Akbar Ganji, an Iranian writer and journalist who spent six years in a Tehran prison for advocating a secular democracy and exposing government involvement in the assassination of individuals who opposed Iran’s theocratic regime, has been named the 2010 winner of the Cato Institute’s Milton Friedman Prize for Advancing Liberty.
Ganji may be best known for a 1999 series of articles investigating the Chain Murders of Iran, which left five dissident intellectuals dead. Later published in the book, The Dungeon of Ghosts, his articles tied the killings to senior clerics and other officials in the Iran government, including former President Ali Akbar Hashemi Rafsanjani.
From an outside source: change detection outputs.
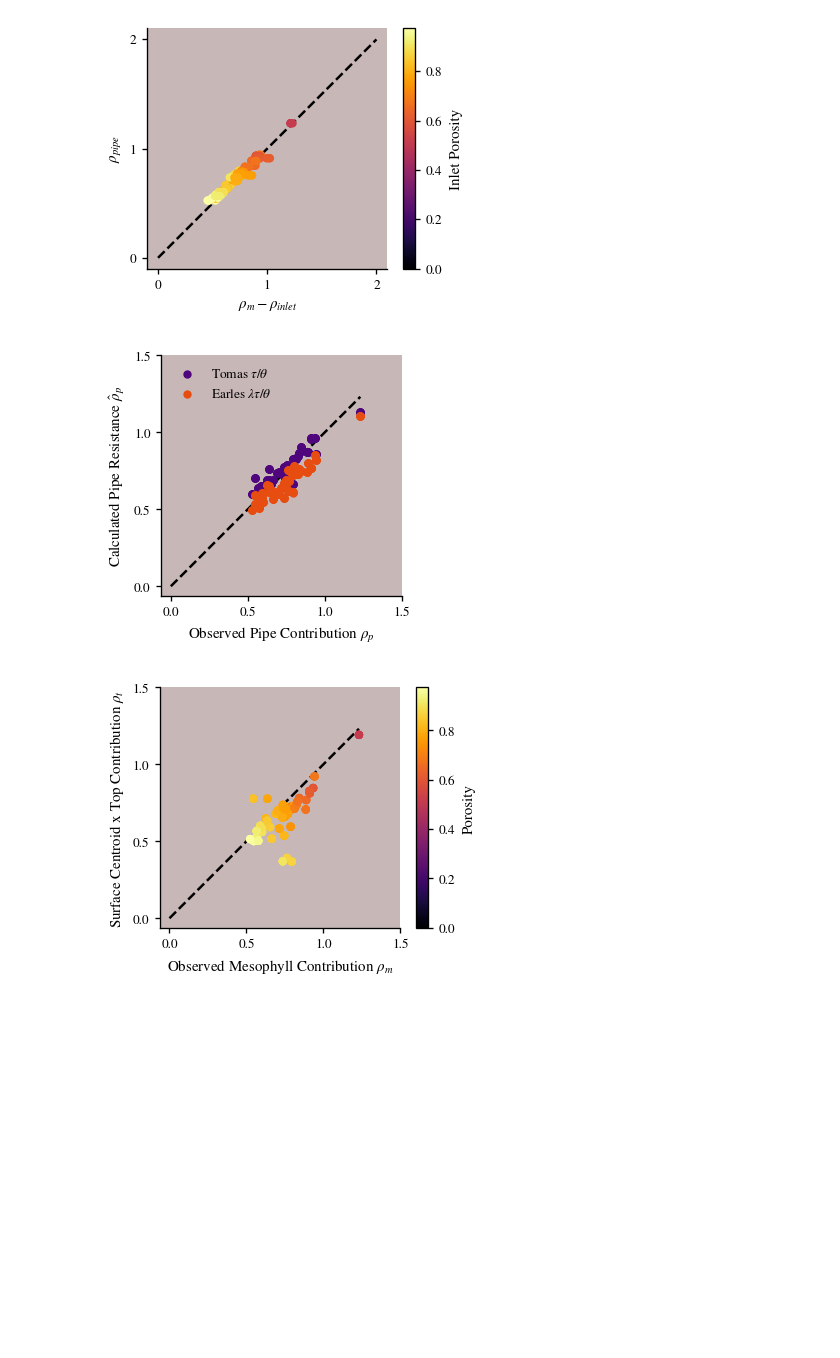
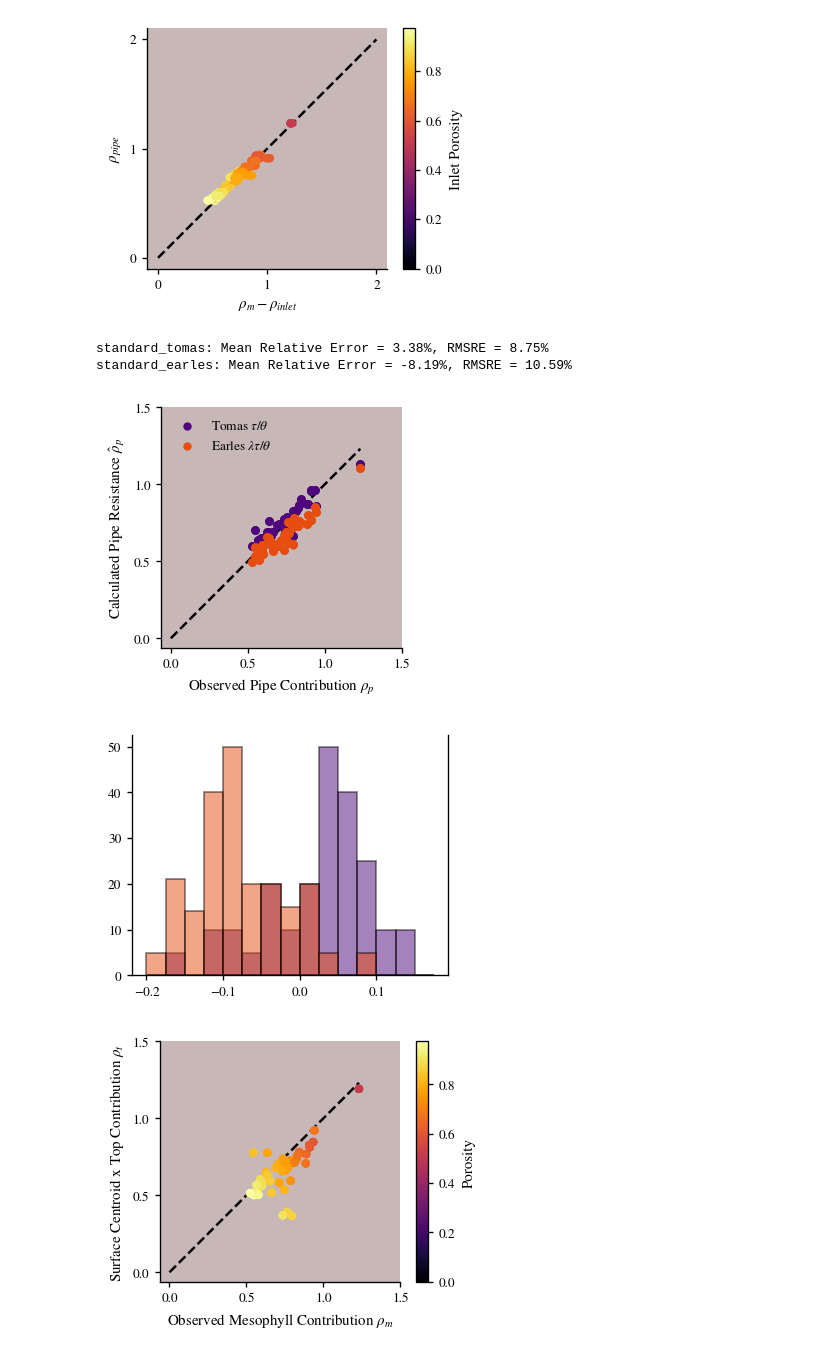
Before and after one commit to andreas-stillits/MasterThesis, a Jupyter notebook: scripts/plots/diffusion.ipynb, the cells around one changed output. Saved outputs shown, nothing was run; the diff lists cells and outputs as text; code cells hidden in the pictures; blank space fills up the shorter version.

```diff
--- a/scripts/plots/diffusion.ipynb
+++ b/scripts/plots/diffusion.ipynb
@@ -76,22 +76,44 @@ plt.show()
 # %%
 def plot_pipe_resistance_comparison(df: pd.DataFrame) -> None:
     use_style()
     fig, ax = figure()
     max_value = max(df['pipe_resistance_m'].max(), df['standard_tomas'].max(), df["standard_earles"].max())
     keys = ["standard_tomas", "standard_earles"]
     labels = [r"Tomas $\tau/\theta$", r"Earles $\lambda\tau/\theta$"]
     colors = ["#4F067D", "#E74D11"]
 
     for key, label, color in zip(keys, labels, colors, strict=True):
-        ax.scatter(df['pipe_resistance_m'], df[key], color=color, label=label)
+        y1, y2 = df["pipe_resistance_m"], df[key]
+        ax.scatter(y1, y2, color=color, label=label)
+
     format_comparison_plot(ax, max_value, step_ticks=0.5)
     set_axis_labels(ax, r'Observed Pipe Contribution $\rho_p$', r'Calculated Pipe Resistance $\hat{\rho}_p$')
     ax.legend()
     return
 
+def plot_residuals(df: pd.DataFrame) -> None:
+    use_style()
+    fig, ax = figure()
+    truth = df["pipe_resistance_m"]
+    keys = ["standard_tomas", "standard_earles"]
+    labels = [r"Tomas $\tau/\theta$", r"Earles $\lambda\tau/\theta$"]
+    colors = ["#4F067D", "#E74D11"]
+
+    for key, label, color in zip(keys, labels, colors, strict=True):
+        rel_err = (df[key] - truth) / truth
+        ax.hist(rel_err, bins=np.arange(-0.2, 0.2, 0.025).tolist(), color=color, label=label, alpha=0.5, edgecolor="black")
+        print(f"{key}: Mean Relative Error = {rel_err.mean():.2%}, RMSRE = {np.sqrt((rel_err**2).mean()):.2%}")
+
+    plt.show()
+    return
+
 plot_pipe_resistance_comparison(df)
+plot_residuals(df)
 # %% [output]
+standard_tomas: Mean Relative Error = 3.38%, RMSRE = 8.75%
+standard_earles: Mean Relative Error = -8.19%, RMSRE = 10.59%
 [figure]
+[figure, added]
 # %%
 def plot_pipe_resistance_m_comparison(df: pd.DataFrame, color_key: str = "porosity") -> None:
     use_style()
```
Ganji was arrested for spreading propaganda against the Islamic system and “damaging national security.” He was eventually sentenced to six years in prison, much of it spent in solitary confinement.
Ganji was released from prison in March of 2006 and left Iran shortly thereafter. Many countries around the world offered him honorary citizenship, and he traveled extensively, giving talks promoting democracy in Iran and exposing major human rights abuses by the Iranian government. Despite his battle with Iran’s theocracy, Ganji remains steadfastly opposed to military action by the United States in both Iran and Iraq, saying “you cannot bring democracy to a country by attacking it.”
Established in 2002 and presented every two years, the Milton Friedman Prize for Advancing Liberty is the leading international award for significant contributions to advancing individual liberty.
The Friedman Prize biennial dinner and award presentation will be held at the Hilton Washington Hotel in Washington, D.C, on May 13, 2010. Reserve your table now to attend.